Category Archives: Sports Ethics

Roger Clemens testifying at Congressional hearing.

Where Are Our Sports Role Models?

Roger Clemens testifying at Congressional hearing.

There was a time, not too many years ago, when every young sports fan had a favorite player on his or her favorite team. For me, since I grew up in Detroit, in baseball it was Hank Greenberg, and later, Al Kaline of the Tigers. In football, it was Don Hudson, the magnificent wide receiver of the Green Bay Packers, who caught passes with the speed and grace of a gazelle. Later, I greatly admired Johnny Unitas of the Baltimore Colts, whose pinpoint passes and never-say-die attitude won the hearts of fans all over America. In basketball, it was center Bill Russell of the Boston Celtics, and more recently, Steve Nash of the Phoenix Suns, and now with the L.A. Lakers.

All of these players had magical abilities that impressed me enough to reach role model status. They were not only Triple-A in talent, they played the game with great integrity.

In the last 25 years, role models in sports have been hard to find. Drug use has become a serious problem in baseball, football, and cycling. In 2012, not a single player was elected to the Baseball Hall of Fame, partly because several prime candidates used steroids and were unable to even come close to obtaining the 75% required vote. In professional football, there is evidence that some 300-pound linemen obtained that weight via “performance enhancers.” As for the Tour de France, the whole American team, which was lead by Lance Armstrong for years, used illegal drugs and blood enhancers.

This is unfortunate for our children and grandchildren who want to admire their sports idols. Golf is the one sport in America where the players consistently hold their heads high because they are ethical, and play accordingly. The players call penalties on themselves if they violate a rule, even if the penalty cost them a championship and the loss of thousands of dollars. For that, we can all be justly proud.

“World Peace” Misnamed

Metta World Peace, better known as Ron Artest has played professional basketball for twelve years and for a number of different teams. In several of those years, he was suspended for a variety of different violations of basketball rules, plus a number of off-court embarrassing legal issues. His most famous suspension occurred in November 2004 when he charged into the stands to beat up a man who supposedly did something that irritated him. As it turned out, he beat up the wrong man and was suspended for 86 games, the longest suspense in NBA history.

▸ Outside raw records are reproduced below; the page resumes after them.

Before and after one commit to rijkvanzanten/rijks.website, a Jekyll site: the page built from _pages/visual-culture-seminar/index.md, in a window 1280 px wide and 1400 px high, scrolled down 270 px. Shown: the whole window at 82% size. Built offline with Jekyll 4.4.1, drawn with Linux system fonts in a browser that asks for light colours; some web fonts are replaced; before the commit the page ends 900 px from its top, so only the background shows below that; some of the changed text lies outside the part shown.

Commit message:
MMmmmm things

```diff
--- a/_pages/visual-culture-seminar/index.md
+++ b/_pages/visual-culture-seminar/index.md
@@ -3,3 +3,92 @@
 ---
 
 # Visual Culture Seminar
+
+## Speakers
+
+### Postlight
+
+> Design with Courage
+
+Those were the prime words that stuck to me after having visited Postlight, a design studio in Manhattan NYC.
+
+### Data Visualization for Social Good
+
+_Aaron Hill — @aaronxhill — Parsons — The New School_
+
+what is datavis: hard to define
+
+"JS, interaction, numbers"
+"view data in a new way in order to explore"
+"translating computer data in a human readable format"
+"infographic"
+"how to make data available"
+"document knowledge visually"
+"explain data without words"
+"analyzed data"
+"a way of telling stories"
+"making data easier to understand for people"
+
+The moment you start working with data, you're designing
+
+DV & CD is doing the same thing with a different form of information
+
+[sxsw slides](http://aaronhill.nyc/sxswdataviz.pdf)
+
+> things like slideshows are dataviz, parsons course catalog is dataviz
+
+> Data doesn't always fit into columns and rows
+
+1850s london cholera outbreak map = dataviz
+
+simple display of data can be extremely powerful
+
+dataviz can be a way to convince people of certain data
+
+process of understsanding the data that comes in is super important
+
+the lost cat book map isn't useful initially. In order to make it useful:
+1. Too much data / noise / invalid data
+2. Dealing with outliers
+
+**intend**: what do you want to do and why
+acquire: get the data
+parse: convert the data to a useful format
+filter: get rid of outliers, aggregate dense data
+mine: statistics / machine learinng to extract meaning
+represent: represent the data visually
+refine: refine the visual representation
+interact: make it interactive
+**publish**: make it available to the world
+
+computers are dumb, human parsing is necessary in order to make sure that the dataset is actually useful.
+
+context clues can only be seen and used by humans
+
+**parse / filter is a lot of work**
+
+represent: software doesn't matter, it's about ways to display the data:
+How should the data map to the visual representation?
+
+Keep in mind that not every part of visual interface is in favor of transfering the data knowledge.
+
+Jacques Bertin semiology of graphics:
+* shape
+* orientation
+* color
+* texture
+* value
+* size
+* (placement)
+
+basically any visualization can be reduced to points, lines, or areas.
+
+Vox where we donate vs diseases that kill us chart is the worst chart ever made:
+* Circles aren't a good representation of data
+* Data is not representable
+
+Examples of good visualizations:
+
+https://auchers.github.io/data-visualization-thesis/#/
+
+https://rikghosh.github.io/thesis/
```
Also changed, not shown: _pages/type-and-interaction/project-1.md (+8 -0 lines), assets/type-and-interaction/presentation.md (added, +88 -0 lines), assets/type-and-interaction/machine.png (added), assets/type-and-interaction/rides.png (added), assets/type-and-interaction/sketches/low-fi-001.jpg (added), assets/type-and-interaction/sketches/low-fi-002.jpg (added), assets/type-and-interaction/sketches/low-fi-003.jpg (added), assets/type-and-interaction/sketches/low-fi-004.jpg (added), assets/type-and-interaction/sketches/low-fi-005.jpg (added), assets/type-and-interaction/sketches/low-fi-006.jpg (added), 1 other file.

In a playoff game several weeks ago, Artest who is strong as a bull, swung his elbow into the side of the head of James Harden, a star player of the Oklahoma Thunder and then walked away pounding his chest as if to say “I am the King of this Court and will do whatever I decide to do regardless of the consequences.” Harden suffered a concussion and had to leave that game. The next blow could have killed him.

The commissioner of basketball suspended Artest for seven games. He should have been suspended from the league for life! Enough is enough. The NBA does not need a terrorist masquerading as “World Peace.”

Intentionally Injuring Football Players Needs to Stop

In my forthcoming book, Ethical Meltdown, I indicated that the most serious scandal to rock the sports world in the past twelve years was the use of illegal performance enhancers (steroids and other drugs) by players. Today, I am not so sure that was the most serious scandal after learning that some professional football coaches were paying bonuses to their defensive players to intentionally knock opponent players out of the game.

New Orleans defensive coordinator Greg Williams established a bounty system for the last three years that offered $1,500 for a total knockout and $1,000 if the player had to be carried off the field. If the “knockout” or “carry-off” occurred during the playoffs, the awards doubled or tripled in size.

This is exactly what happened to Kurt Warner in 2009 and Brett Favre playing against the New Orleans Saints bounty hunters. Warner’s injury was so serious, he never played another game in the NFL.

Fran Tarkington, an outstanding quarterback in the NFL for eighteen years, argues that Greg Williams should never be seen in the NFL again. But, what about New Orleans Head Coach Sean Payton and General Manager Mickey Loomis, both of whom know about the bounties but do not stop them? In fairness, the penalties for all three should be the same. In my view, it should be immediate termination and no chance to be rehired in the NFL for at least two years.